▶ [Work order]:
The answer should consist of each line from the data below that includes "Sykora".

▶ [Information given]:
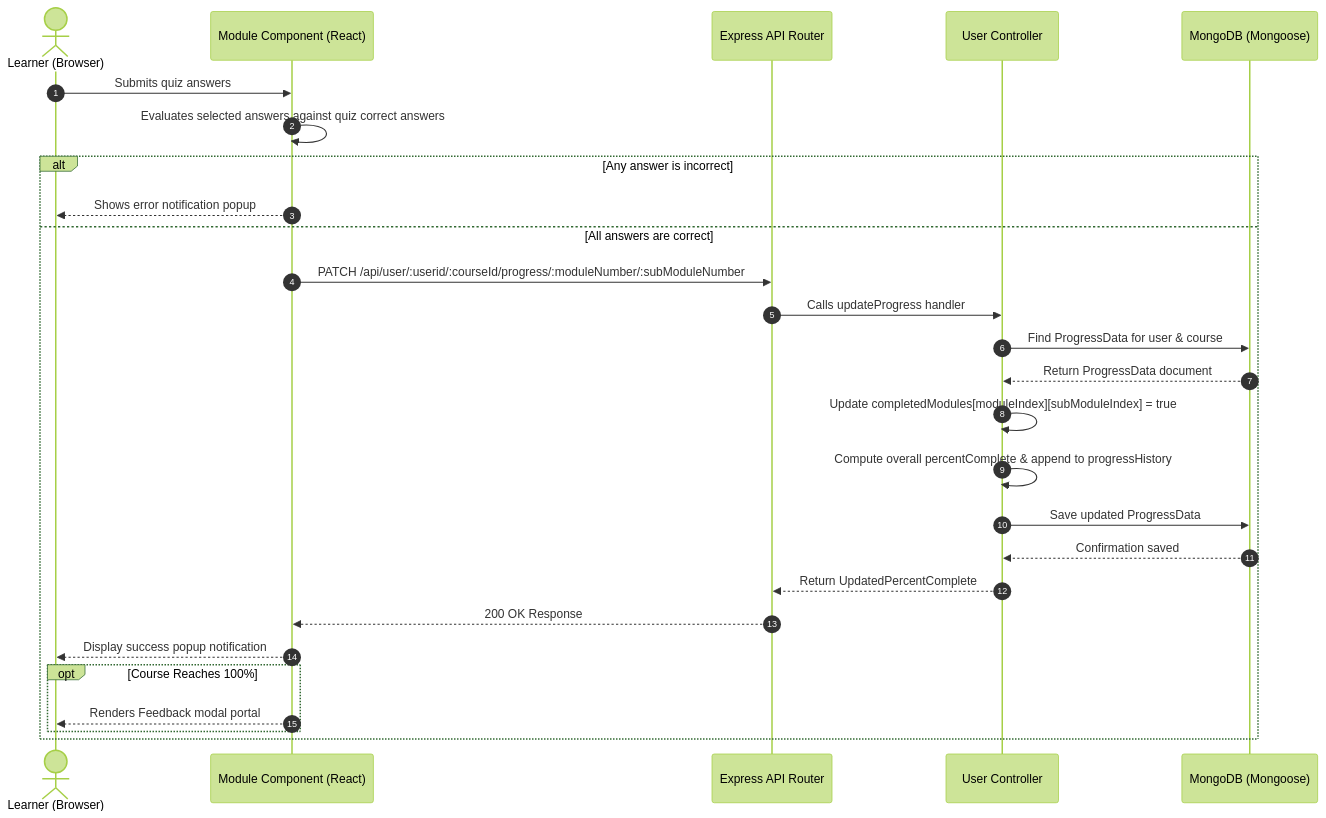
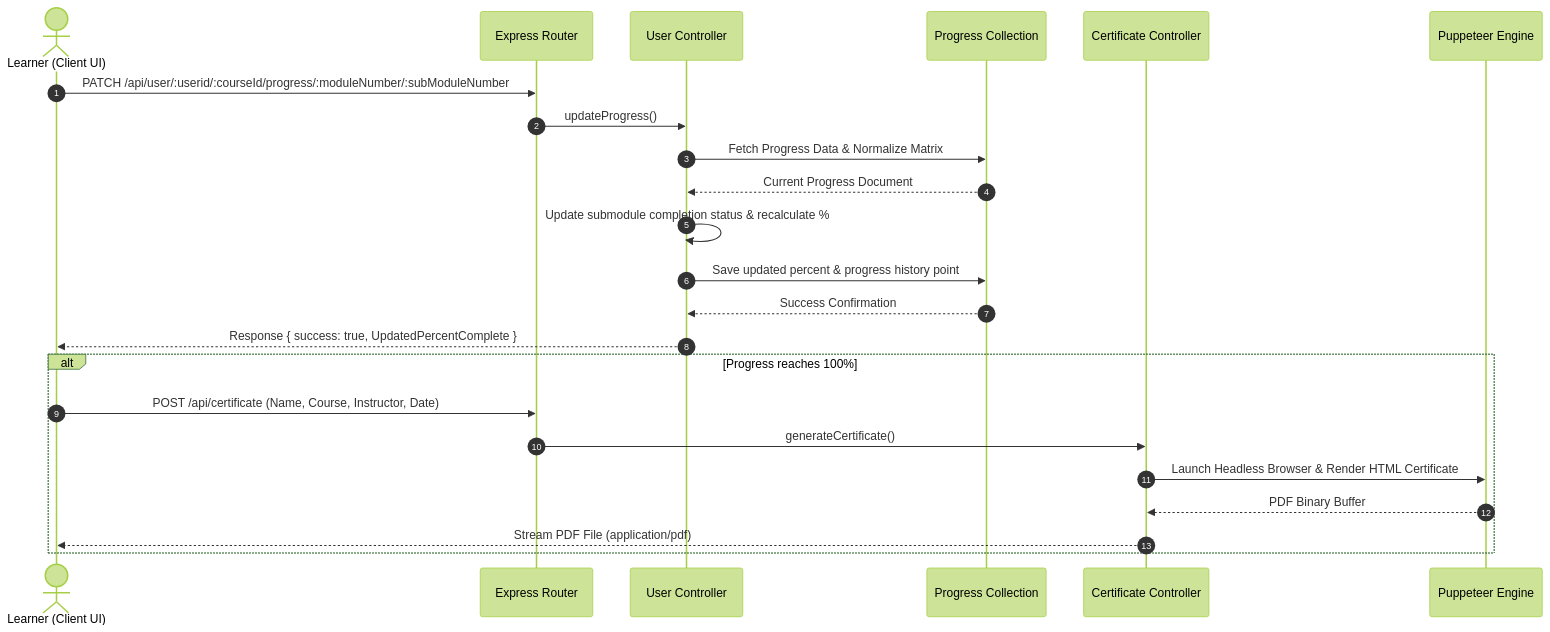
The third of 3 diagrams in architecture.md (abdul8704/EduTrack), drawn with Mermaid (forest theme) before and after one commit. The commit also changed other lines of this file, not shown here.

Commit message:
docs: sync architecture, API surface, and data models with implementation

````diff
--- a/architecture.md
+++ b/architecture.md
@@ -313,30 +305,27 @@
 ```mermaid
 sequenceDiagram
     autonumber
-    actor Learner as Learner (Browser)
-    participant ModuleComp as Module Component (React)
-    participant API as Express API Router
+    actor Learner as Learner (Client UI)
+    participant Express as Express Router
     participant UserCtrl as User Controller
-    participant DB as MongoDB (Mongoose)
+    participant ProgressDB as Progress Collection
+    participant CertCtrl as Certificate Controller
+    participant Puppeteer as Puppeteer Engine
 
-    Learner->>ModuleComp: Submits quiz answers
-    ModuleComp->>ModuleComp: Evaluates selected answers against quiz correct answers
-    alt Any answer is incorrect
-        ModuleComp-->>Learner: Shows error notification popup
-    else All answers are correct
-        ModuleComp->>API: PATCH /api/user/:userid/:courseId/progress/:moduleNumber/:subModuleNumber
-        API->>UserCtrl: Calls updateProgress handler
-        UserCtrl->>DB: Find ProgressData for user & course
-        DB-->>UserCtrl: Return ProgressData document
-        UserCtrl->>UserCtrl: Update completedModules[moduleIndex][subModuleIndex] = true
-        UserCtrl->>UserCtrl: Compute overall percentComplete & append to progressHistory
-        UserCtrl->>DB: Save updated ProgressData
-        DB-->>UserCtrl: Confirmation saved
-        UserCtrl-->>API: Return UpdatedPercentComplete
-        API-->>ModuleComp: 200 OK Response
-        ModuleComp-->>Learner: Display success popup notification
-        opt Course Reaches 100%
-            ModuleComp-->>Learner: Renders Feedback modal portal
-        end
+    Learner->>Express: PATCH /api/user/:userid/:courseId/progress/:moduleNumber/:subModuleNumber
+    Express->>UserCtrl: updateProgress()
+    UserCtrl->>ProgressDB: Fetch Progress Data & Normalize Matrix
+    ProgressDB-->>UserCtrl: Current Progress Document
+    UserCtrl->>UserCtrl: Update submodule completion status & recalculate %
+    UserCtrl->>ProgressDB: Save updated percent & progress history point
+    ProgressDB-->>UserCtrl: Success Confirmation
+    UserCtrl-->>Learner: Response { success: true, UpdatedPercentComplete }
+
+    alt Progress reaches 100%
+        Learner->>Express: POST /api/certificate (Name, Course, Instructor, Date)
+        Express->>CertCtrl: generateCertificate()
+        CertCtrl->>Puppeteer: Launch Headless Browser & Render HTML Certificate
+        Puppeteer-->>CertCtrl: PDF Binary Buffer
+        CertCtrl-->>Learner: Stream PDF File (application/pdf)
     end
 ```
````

==

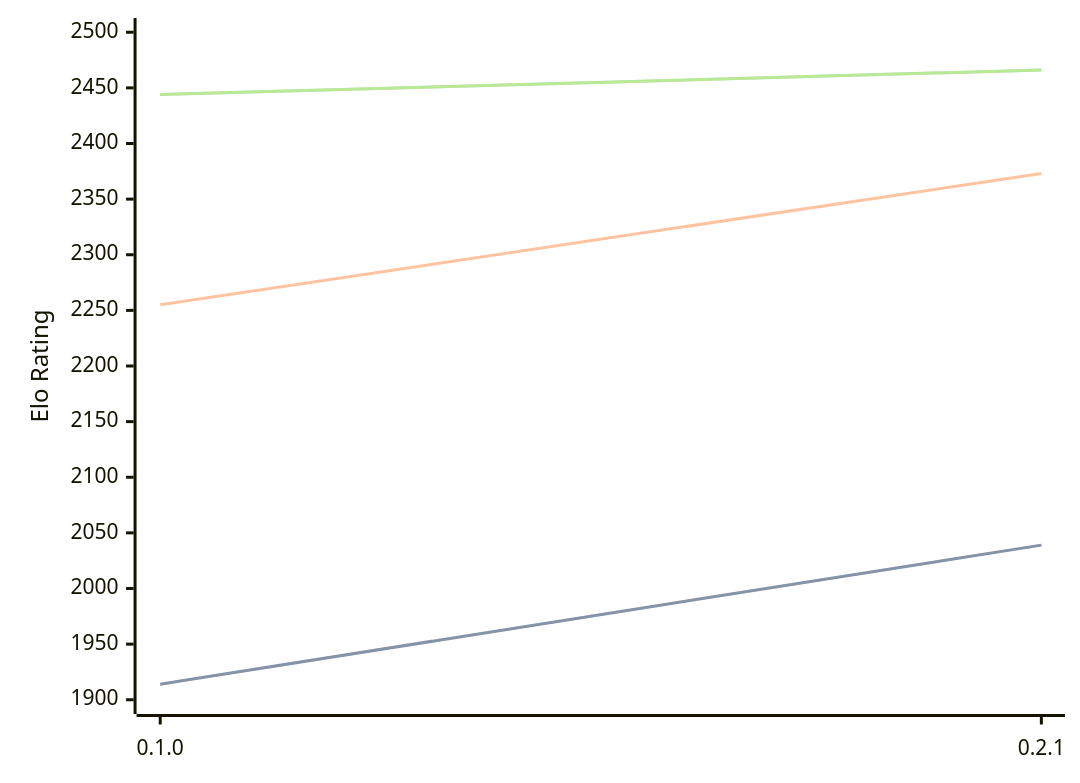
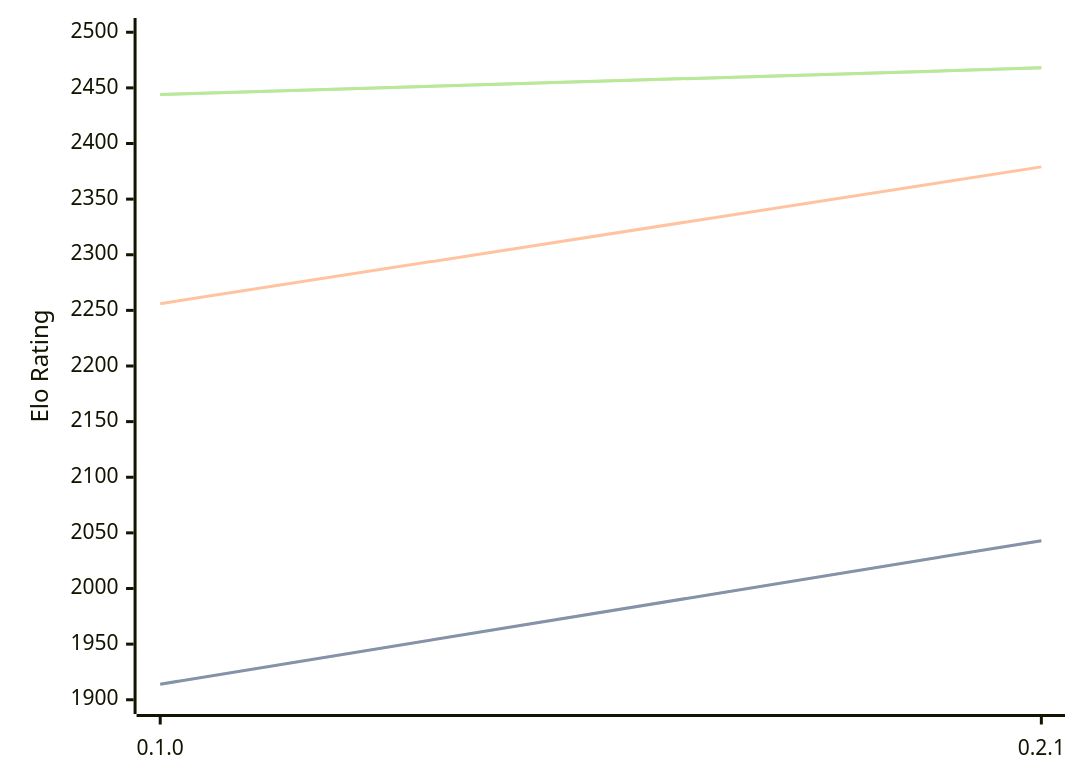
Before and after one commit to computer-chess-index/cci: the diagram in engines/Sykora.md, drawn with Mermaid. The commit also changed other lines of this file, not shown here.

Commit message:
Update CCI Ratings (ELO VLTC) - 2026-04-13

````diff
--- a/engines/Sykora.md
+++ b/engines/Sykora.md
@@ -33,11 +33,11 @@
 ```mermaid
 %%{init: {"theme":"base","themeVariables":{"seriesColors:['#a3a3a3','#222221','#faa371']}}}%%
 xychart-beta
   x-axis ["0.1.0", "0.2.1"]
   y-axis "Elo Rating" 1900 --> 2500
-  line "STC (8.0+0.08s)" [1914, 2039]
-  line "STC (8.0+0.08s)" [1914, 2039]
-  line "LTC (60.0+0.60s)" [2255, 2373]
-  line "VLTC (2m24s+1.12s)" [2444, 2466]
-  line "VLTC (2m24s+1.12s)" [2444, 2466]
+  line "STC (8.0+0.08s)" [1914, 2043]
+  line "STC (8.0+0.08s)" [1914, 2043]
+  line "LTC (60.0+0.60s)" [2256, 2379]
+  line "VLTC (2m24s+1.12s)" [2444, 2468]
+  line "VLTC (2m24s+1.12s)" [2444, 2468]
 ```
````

▶ [Output of the task]:
Before and after one commit to computer-chess-index/cci: the diagram in engines/Sykora.md, drawn with Mermaid. The commit also changed other lines of this file, not shown here.
--- a/engines/Sykora.md
+++ b/engines/Sykora.md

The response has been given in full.